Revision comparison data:
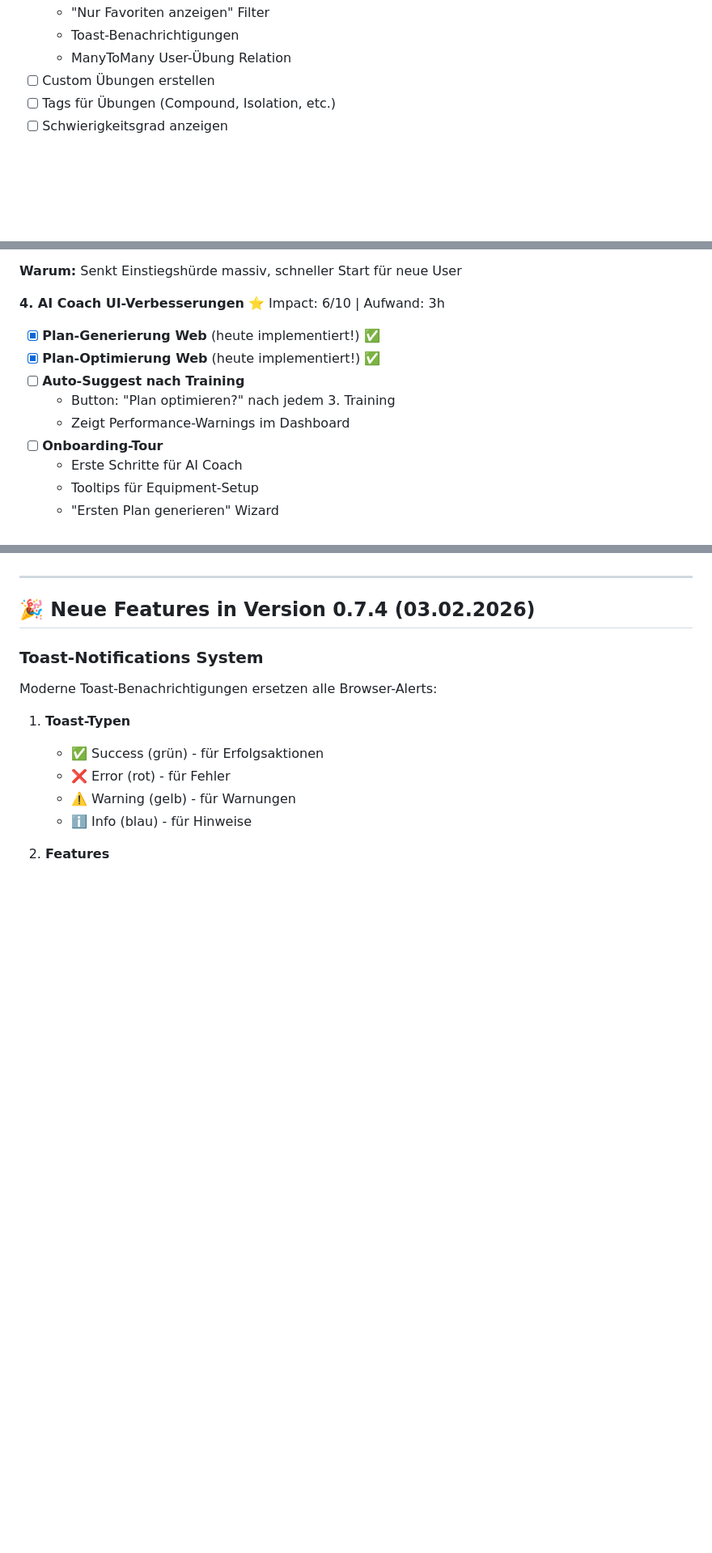
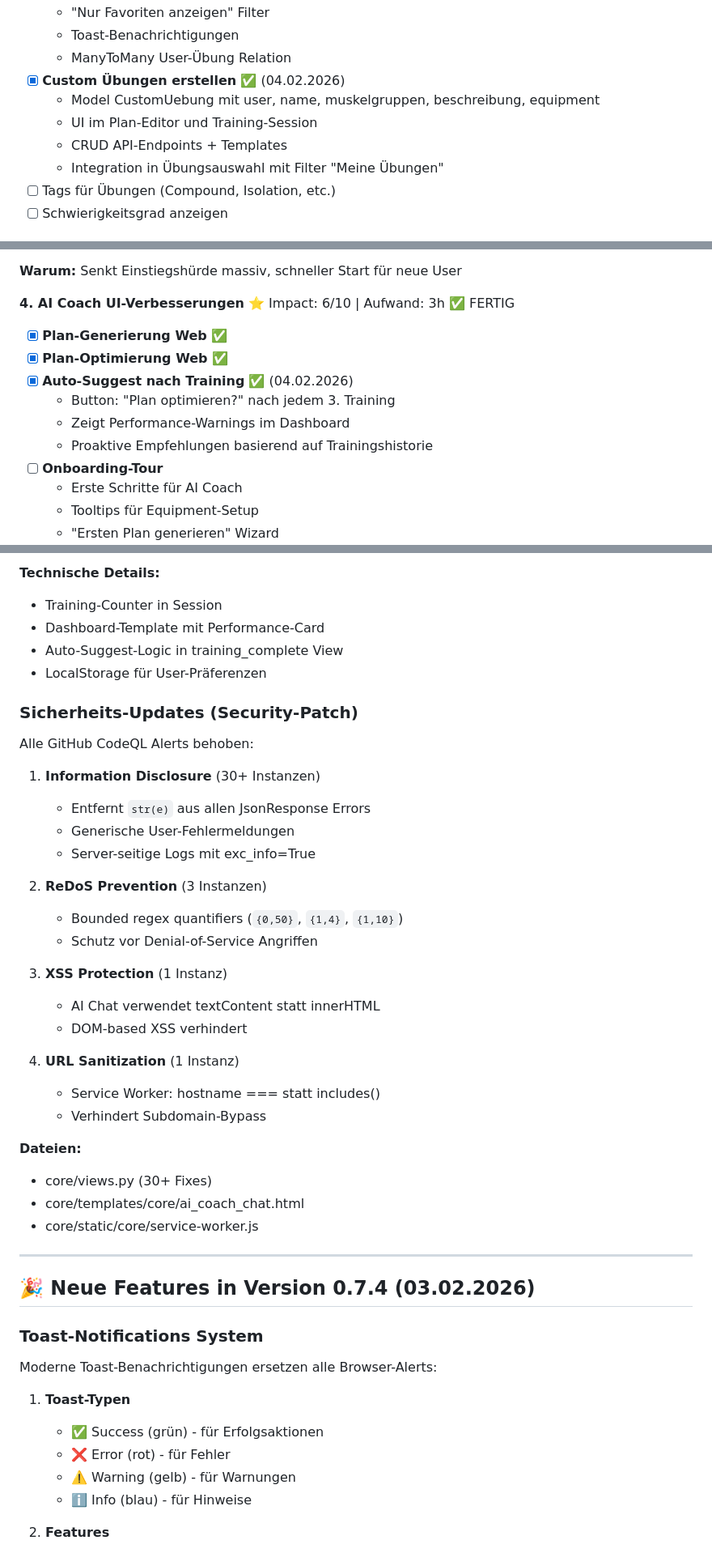
Before and after one commit to leratos/Berry-Gym, a Markdown page: ROADMAP.md, 3 parts joined by grey strips. Shown at 81% size. GitHub-like rendering; blank space fills up the shorter version.

Commit message:
docs: Update ROADMAP to v0.7.8 - Custom Übungen, AI Auto-Suggest, Security Fixes

```diff
--- a/ROADMAP.md
+++ b/ROADMAP.md
@@ -242,7 +242,11 @@
   - "Nur Favoriten anzeigen" Filter
   - Toast-Benachrichtigungen
   - ManyToMany User-Übung Relation
-- [ ] Custom Übungen erstellen
+- [x] **Custom Übungen erstellen** ✅ (04.02.2026)
+  - Model CustomUebung mit user, name, muskelgruppen, beschreibung, equipment
+  - UI im Plan-Editor und Training-Session
+  - CRUD API-Endpoints + Templates
+  - Integration in Übungsauswahl mit Filter "Meine Übungen"
 - [ ] Tags für Übungen (Compound, Isolation, etc.)
 - [ ] Schwierigkeitsgrad anzeigen
 
@@ -435,12 +439,13 @@
 
 **Warum:** Senkt Einstiegshürde massiv, schneller Start für neue User
 
-**4. AI Coach UI-Verbesserungen** ⭐ Impact: 6/10 | Aufwand: 3h
-- [x] **Plan-Generierung Web** (heute implementiert!) ✅
-- [x] **Plan-Optimierung Web** (heute implementiert!) ✅
-- [ ] **Auto-Suggest nach Training**
+**4. AI Coach UI-Verbesserungen** ⭐ Impact: 6/10 | Aufwand: 3h ✅ FERTIG
+- [x] **Plan-Generierung Web** ✅
+- [x] **Plan-Optimierung Web** ✅
+- [x] **Auto-Suggest nach Training** ✅ (04.02.2026)
   - Button: "Plan optimieren?" nach jedem 3. Training
   - Zeigt Performance-Warnings im Dashboard
+  - Proaktive Empfehlungen basierend auf Trainingshistorie
 - [ ] **Onboarding-Tour**
   - Erste Schritte für AI Coach
   - Tooltips für Equipment-Setup
@@ -555,3 +619,33 @@
+**Technische Details:**
+- Training-Counter in Session
+- Dashboard-Template mit Performance-Card
+- Auto-Suggest-Logic in training_complete View
+- LocalStorage für User-Präferenzen
+
+### Sicherheits-Updates (Security-Patch)
+Alle GitHub CodeQL Alerts behoben:
+
+1. **Information Disclosure** (30+ Instanzen)
+   - Entfernt `str(e)` aus allen JsonResponse Errors
+   - Generische User-Fehlermeldungen
+   - Server-seitige Logs mit exc_info=True
+
+2. **ReDoS Prevention** (3 Instanzen)
+   - Bounded regex quantifiers (`{0,50}`, `{1,4}`, `{1,10}`)
+   - Schutz vor Denial-of-Service Angriffen
+
+3. **XSS Protection** (1 Instanz)
+   - AI Chat verwendet textContent statt innerHTML
+   - DOM-based XSS verhindert
+
+4. **URL Sanitization** (1 Instanz)
+   - Service Worker: hostname === statt includes()
+   - Verhindert Subdomain-Bypass
+
+**Dateien:**
+- core/views.py (30+ Fixes)
+- core/templates/core/ai_coach_chat.html
+- core/static/core/service-worker.js
 
 ---
 
```
Also changed, not shown: other parts of ROADMAP.md (+62 -3 lines).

Activity: Copy out the entries verbatim and leave the images out.

Exercise answer:
Before and after one commit to leratos/Berry-Gym, a Markdown page: ROADMAP.md, 3 parts joined by grey strips. Shown at 81% size. GitHub-like rendering; blank space fills up the shorter version.

Commit message:
docs: Update ROADMAP to v0.7.8 - Custom Übungen, AI Auto-Suggest, Security Fixes

```diff
--- a/ROADMAP.md
+++ b/ROADMAP.md
@@ -242,7 +242,11 @@
   - "Nur Favoriten anzeigen" Filter
   - Toast-Benachrichtigungen
   - ManyToMany User-Übung Relation
-- [ ] Custom Übungen erstellen
+- [x] **Custom Übungen erstellen** ✅ (04.02.2026)
+  - Model CustomUebung mit user, name, muskelgruppen, beschreibung, equipment
+  - UI im Plan-Editor und Training-Session
+  - CRUD API-Endpoints + Templates
+  - Integration in Übungsauswahl mit Filter "Meine Übungen"
 - [ ] Tags für Übungen (Compound, Isolation, etc.)
 - [ ] Schwierigkeitsgrad anzeigen
 
@@ -435,12 +439,13 @@
 
 **Warum:** Senkt Einstiegshürde massiv, schneller Start für neue User
 
-**4. AI Coach UI-Verbesserungen** ⭐ Impact: 6/10 | Aufwand: 3h
-- [x] **Plan-Generierung Web** (heute implementiert!) ✅
-- [x] **Plan-Optimierung Web** (heute implementiert!) ✅
-- [ ] **Auto-Suggest nach Training**
+**4. AI Coach UI-Verbesserungen** ⭐ Impact: 6/10 | Aufwand: 3h ✅ FERTIG
+- [x] **Plan-Generierung Web** ✅
+- [x] **Plan-Optimierung Web** ✅
+- [x] **Auto-Suggest nach Training** ✅ (04.02.2026)
   - Button: "Plan optimieren?" nach jedem 3. Training
   - Zeigt Performance-Warnings im Dashboard
+  - Proaktive Empfehlungen basierend auf Trainingshistorie
 - [ ] **Onboarding-Tour**
   - Erste Schritte für AI Coach
   - Tooltips für Equipment-Setup
@@ -555,3 +619,33 @@
+**Technische Details:**
+- Training-Counter in Session
+- Dashboard-Template mit Performance-Card
+- Auto-Suggest-Logic in training_complete View
+- LocalStorage für User-Präferenzen
+
+### Sicherheits-Updates (Security-Patch)
+Alle GitHub CodeQL Alerts behoben:
+
+1. **Information Disclosure** (30+ Instanzen)
+   - Entfernt `str(e)` aus allen JsonResponse Errors
+   - Generische User-Fehlermeldungen
+   - Server-seitige Logs mit exc_info=True
+
+2. **ReDoS Prevention** (3 Instanzen)
+   - Bounded regex quantifiers (`{0,50}`, `{1,4}`, `{1,10}`)
+   - Schutz vor Denial-of-Service Angriffen
+
+3. **XSS Protection** (1 Instanz)
+   - AI Chat verwendet textContent statt innerHTML
+   - DOM-based XSS verhindert
+
+4. **URL Sanitization** (1 Instanz)
+   - Service Worker: hostname === statt includes()
+   - Verhindert Subdomain-Bypass
+
+**Dateien:**
+- core/views.py (30+ Fixes)
+- core/templates/core/ai_coach_chat.html
+- core/static/core/service-worker.js
 
 ---
 
```
Also changed, not shown: other parts of ROADMAP.md (+62 -3 lines).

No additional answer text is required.